In preparing, formulating and filing a Federal Disability Retirement application with the Office of Personnel Management, it is important to understand the legal criteria of “preponderance of the evidence”, to attempt to meet the legal criteria; to state and argue that the legal criteria has been met, and to reiterate and show how the legal criteria has been met.
Thus, as the Office of Personnel Management is a bureaucracy with multiple levels replete with clerical and administrative staff, it is important to present, to show, to reiterate, and to affirm: the point to get across must be established in a succinct, effective, efficient manner, but it must be firmly established.
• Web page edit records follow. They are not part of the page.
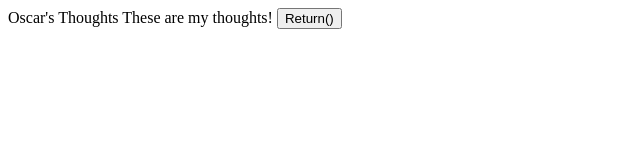
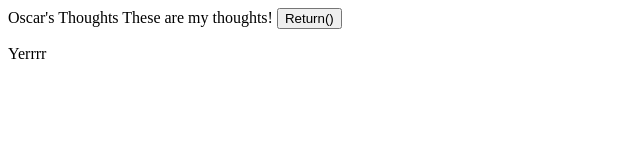
Before and after one commit to hesomelo/hesomelo.github.io, a plain HTML site: page thoughts.html in a window 1280 px wide. Shown: the full height of the page, 0-640 px from the left. Drawn offline with Linux system fonts and the light colour scheme.

Commit message:
hehe testing from cursor

```diff
--- a/test.js
+++ b/test.js
@@ -31,7 +31,7 @@ document.addEventListener("DOMContentLoaded", function() {
 });
 
 
-
+// function to go back to the home page
 let go_back = ()=>{
 
         console.log("click")
@@ -40,6 +40,8 @@ let go_back = ()=>{
         console.log(window.location)
 }
 
+
+// listen and click a button
 document.addEventListener("DOMContentLoaded", function(){
     let exist = document.getElementById("return()_but")
     if(exist){
--- a/thoughts.html
+++ b/thoughts.html
@@ -15,5 +15,8 @@
 
         </p2>
     </body>
+        <p>
+            Yerrrr
+        </p>
 
 </html>
```
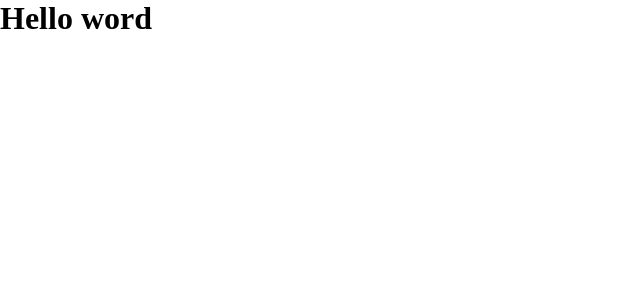
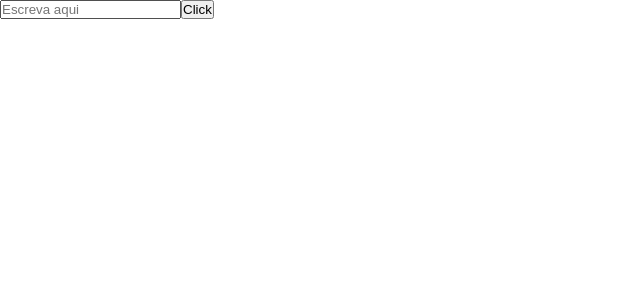
Before and after one commit to ricardosousabr/league-of-legens-next, a Next.js app: page / in a window 1280 px wide. Shown: the top 300 px of the page, without its empty margins (0-640 px from the left). Built offline with nearby package versions, Linux system fonts and the light colour scheme.

Commit message:
feat: add component in pages

```diff
--- a/pages/index.tsx
+++ b/pages/index.tsx
@@ -1,7 +1,7 @@
+import Form from "@/src/components/Molecules/Form";
+
 export default function Home() {
   return (
-    <>
-      <h1>Hello word</h1>
-    </>
+    <Form />
   );
 }
```
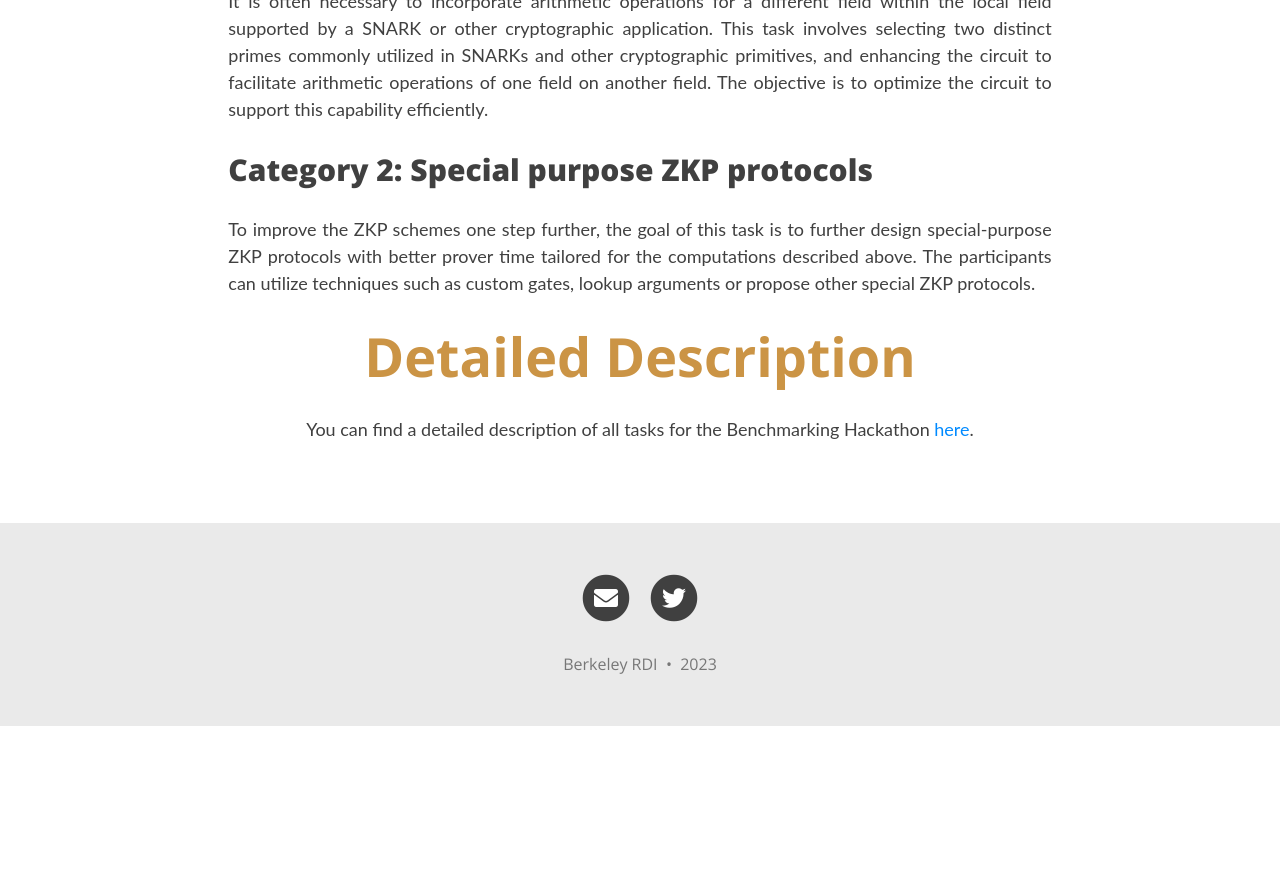
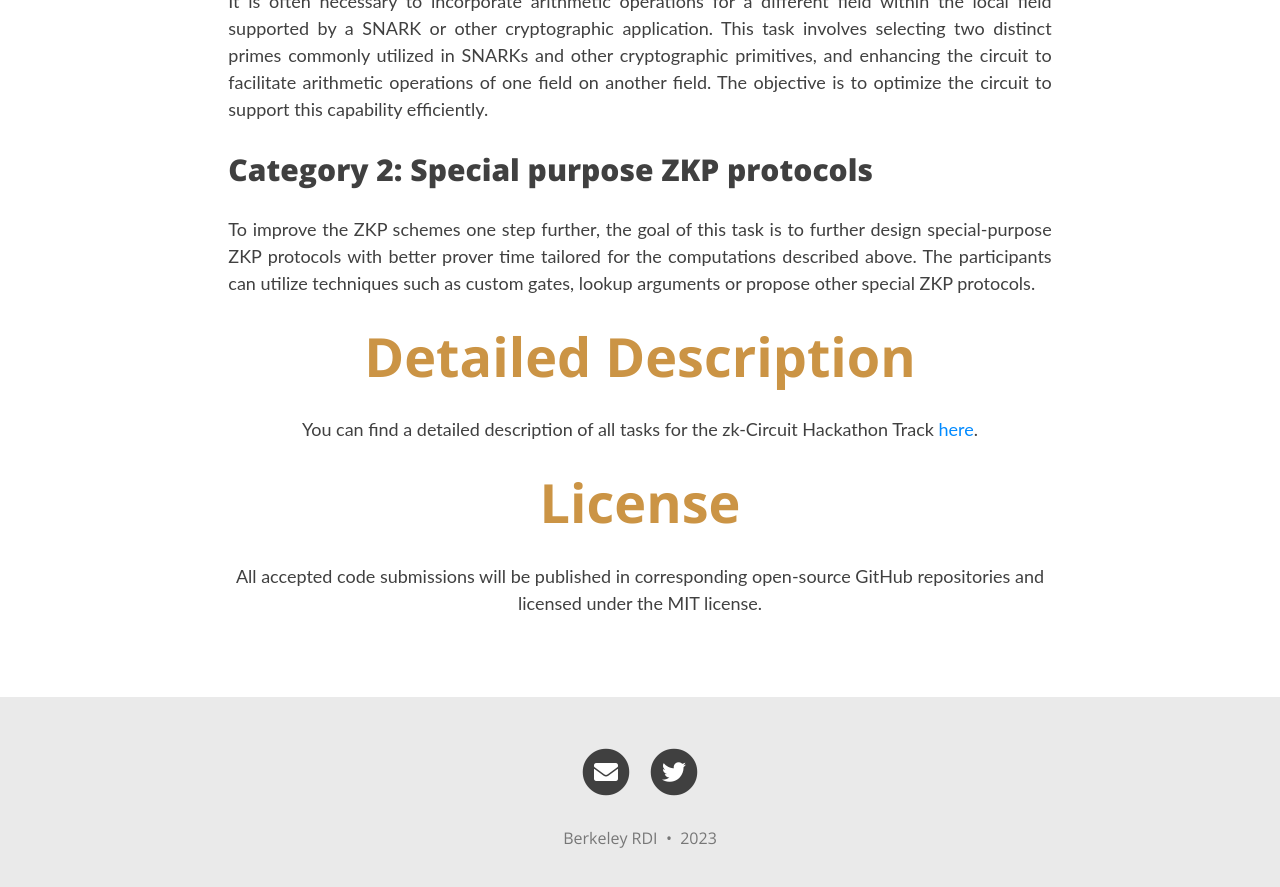
Before and after one commit to rdi-berkeley/zkp-web3-hackathon, a Jekyll site: the page built from _tracks/zk_circuit_track.md, in a window 1280 px wide and 900 px high, scrolled down 1911 px. Shown: the top 887 px of the window. Built offline with Jekyll 4.4.1, drawn with Linux system fonts in a browser that asks for light colours; nearby versions of some CDN libraries; comment, search, counter and statistics services are not loaded; before the commit the page ends 2637 px from its top, so only the background shows below that.

Commit message:
add license + fix details

```diff
--- a/_tracks/zk_circuit_track.md
+++ b/_tracks/zk_circuit_track.md
@@ -76,5 +76,12 @@ li {
   <h1 style="font-weight: bold; font-size: 3em; color: #CB9445;">Detailed Description</h1>
 </div>
 <div style="text-align: center;">
-<p> You can find a detailed description of all tasks for the Benchmarking Hackathon <a href="https://drive.google.com/file/d/1iQ7Cl0OjeL_Rrwkn7zRGDjb6dp0O4QfG/view?usp=share_link">here</a>.</p>
+<p> You can find a detailed description of all tasks for the zk-Circuit Hackathon Track <a href="https://drive.google.com/file/d/1iQ7Cl0OjeL_Rrwkn7zRGDjb6dp0O4QfG/view?usp=share_link">here</a>.</p>
 </div>
+
+<div style="text-align: center;">
+  <h1 style="font-weight: bold; font-size: 3em; color: #CB9445;">License</h1>
+</div>
+<div style="text-align: center;">
+<p> All accepted code submissions will be published in corresponding open-source GitHub repositories and licensed under the MIT license.</p>
+</div>
```
Also changed, not shown: _tracks/zk_benchmarks_track.md (+1 -1 lines), _tracks/zk_bridge_track.md (+9 -2 lines).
“Preponderance of the evidence” can be quite subjective, but within the context of such subjectivity, it encompasses the conceptual analogies of: X is more likely than not; the quantitative weight of the evidence shows that the burden of proof has been met; the qualitative whole has proven that one is entitled to Federal Disability Retirement benefits; the compendium of evidence, both medical and supporting, shows that Mr. Y’s medical condition does indeed prevent him from performing one or more of the essential elements of his job; and similar conclusions to be reached as a result of the entirety of the evidence presented.
Of these analogies noted (which is not meant to be an exhaustive list, but merely an attempt to illustrate the meaning of the concept of “preponderance of the evidence”), the one which is most dangerous for people to embrace, is the “quantitative weight” of evidence. For, ultimately, gathering a thick stack of medical documentation is the easiest way to put together a Federal Disability Retirement application, but the least effective. And in the end, it is effectiveness which we seek, and not ease of completion.
Robert R. McGill, Attorney